[RECORD EXCERPTS Boundary: Start]

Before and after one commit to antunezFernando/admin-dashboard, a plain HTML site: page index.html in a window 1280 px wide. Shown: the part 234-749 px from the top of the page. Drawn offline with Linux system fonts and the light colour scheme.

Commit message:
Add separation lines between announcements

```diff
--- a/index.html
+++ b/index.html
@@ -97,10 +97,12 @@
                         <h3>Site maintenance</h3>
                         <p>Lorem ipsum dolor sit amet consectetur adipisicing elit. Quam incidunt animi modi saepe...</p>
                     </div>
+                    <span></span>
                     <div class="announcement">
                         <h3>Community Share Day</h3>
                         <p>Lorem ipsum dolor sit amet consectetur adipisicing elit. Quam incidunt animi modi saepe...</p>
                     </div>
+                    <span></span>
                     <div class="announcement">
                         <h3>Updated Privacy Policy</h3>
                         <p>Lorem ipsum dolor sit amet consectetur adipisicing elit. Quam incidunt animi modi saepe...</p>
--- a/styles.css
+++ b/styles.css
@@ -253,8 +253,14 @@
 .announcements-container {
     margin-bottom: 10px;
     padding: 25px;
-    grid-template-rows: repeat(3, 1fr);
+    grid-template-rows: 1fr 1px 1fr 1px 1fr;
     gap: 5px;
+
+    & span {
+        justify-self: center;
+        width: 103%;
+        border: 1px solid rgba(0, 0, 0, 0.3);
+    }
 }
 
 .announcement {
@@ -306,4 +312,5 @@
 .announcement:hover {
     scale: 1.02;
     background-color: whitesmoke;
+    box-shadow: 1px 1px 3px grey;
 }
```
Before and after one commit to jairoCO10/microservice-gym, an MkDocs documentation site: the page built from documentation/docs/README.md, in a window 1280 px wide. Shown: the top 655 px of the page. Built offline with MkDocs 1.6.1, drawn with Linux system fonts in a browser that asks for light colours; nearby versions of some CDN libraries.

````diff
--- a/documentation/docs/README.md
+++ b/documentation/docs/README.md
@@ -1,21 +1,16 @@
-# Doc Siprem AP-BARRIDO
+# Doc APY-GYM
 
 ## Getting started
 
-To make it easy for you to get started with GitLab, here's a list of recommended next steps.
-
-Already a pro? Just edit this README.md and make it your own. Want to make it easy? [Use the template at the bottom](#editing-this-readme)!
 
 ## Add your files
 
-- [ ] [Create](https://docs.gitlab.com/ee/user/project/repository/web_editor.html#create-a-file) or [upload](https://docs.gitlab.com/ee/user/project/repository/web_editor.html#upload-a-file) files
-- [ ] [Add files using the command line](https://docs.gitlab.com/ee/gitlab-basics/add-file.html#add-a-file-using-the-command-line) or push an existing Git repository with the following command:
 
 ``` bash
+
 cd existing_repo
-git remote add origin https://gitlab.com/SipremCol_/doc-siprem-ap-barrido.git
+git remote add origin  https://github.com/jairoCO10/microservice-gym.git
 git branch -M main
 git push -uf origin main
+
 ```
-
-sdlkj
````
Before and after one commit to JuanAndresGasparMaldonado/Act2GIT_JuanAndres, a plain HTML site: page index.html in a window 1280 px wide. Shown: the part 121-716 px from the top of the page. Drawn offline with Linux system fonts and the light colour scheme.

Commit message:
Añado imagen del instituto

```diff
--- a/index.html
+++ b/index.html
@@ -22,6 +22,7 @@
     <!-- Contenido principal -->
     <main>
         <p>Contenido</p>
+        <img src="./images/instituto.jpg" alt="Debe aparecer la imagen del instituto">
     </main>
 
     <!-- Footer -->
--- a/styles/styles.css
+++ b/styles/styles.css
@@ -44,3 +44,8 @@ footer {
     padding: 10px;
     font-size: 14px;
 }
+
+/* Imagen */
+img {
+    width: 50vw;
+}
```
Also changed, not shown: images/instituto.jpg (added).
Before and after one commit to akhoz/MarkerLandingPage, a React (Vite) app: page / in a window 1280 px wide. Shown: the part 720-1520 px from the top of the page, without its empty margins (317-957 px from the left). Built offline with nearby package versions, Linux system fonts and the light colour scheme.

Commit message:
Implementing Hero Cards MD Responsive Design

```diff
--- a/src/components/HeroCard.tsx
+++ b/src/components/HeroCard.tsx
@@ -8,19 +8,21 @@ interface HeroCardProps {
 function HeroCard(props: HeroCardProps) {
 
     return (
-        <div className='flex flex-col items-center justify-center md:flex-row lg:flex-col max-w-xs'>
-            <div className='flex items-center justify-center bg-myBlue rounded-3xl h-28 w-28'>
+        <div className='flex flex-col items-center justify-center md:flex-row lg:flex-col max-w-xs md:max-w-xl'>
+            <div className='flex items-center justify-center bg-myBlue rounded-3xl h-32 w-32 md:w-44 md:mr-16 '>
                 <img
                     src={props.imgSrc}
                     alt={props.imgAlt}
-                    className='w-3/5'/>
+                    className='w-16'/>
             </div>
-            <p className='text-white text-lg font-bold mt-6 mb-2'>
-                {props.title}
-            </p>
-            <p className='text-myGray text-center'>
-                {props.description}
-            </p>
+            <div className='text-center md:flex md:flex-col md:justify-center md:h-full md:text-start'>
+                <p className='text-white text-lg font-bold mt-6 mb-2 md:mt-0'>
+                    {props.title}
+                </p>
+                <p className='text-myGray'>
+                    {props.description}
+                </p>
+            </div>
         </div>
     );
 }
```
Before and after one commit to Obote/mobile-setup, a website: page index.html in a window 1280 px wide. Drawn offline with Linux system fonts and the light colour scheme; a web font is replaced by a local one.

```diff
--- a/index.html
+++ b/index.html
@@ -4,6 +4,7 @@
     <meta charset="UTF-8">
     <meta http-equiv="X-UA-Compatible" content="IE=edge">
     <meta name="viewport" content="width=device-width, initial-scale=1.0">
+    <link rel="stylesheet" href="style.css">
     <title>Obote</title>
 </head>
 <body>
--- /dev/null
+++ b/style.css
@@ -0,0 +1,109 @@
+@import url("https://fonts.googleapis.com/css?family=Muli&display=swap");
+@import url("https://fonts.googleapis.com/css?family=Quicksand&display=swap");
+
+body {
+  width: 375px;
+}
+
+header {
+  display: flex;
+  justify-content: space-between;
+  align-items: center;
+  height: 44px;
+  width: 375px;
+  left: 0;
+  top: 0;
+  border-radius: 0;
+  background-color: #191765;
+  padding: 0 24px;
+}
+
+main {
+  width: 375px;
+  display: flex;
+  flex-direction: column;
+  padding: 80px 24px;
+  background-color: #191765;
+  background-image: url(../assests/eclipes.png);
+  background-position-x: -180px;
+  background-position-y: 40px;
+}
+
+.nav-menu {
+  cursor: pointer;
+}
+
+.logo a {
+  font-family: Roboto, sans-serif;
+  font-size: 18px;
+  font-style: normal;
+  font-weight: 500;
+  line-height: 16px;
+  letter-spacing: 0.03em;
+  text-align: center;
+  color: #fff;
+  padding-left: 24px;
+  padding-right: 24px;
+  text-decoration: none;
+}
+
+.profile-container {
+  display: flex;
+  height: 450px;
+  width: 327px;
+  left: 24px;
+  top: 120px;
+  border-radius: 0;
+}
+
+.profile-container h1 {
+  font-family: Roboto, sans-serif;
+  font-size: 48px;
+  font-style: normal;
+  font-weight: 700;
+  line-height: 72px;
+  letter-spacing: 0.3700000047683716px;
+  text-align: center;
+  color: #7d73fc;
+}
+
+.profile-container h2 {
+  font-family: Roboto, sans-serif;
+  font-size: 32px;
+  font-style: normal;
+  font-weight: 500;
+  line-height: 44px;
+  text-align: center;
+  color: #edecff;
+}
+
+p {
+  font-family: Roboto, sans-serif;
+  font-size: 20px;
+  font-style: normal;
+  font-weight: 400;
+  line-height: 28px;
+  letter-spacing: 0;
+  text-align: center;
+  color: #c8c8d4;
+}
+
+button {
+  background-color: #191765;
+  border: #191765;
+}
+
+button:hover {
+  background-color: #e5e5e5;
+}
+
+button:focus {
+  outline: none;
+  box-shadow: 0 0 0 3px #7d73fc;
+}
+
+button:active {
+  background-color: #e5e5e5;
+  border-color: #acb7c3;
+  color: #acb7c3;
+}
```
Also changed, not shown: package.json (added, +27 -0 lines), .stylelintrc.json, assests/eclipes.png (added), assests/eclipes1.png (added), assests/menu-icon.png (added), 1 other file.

[RECORD EXCERPTS Boundary: End]

ASSIGNED TASK:
Which lines above hold the string "className"? Copy each of them.

SOLUTION FOR THIS EXERCISE:
-        <div className='flex flex-col items-center justify-center md:flex-row lg:flex-col max-w-xs'>
-            <div className='flex items-center justify-center bg-myBlue rounded-3xl h-28 w-28'>
+        <div className='flex flex-col items-center justify-center md:flex-row lg:flex-col max-w-xs md:max-w-xl'>
+            <div className='flex items-center justify-center bg-myBlue rounded-3xl h-32 w-32 md:w-44 md:mr-16 '>
-                    className='w-3/5'/>
+                    className='w-16'/>
-            <p className='text-white text-lg font-bold mt-6 mb-2'>
-            <p className='text-myGray text-center'>
+            <div className='text-center md:flex md:flex-col md:justify-center md:h-full md:text-start'>
+                <p className='text-white text-lg font-bold mt-6 mb-2 md:mt-0'>
+                <p className='text-myGray'>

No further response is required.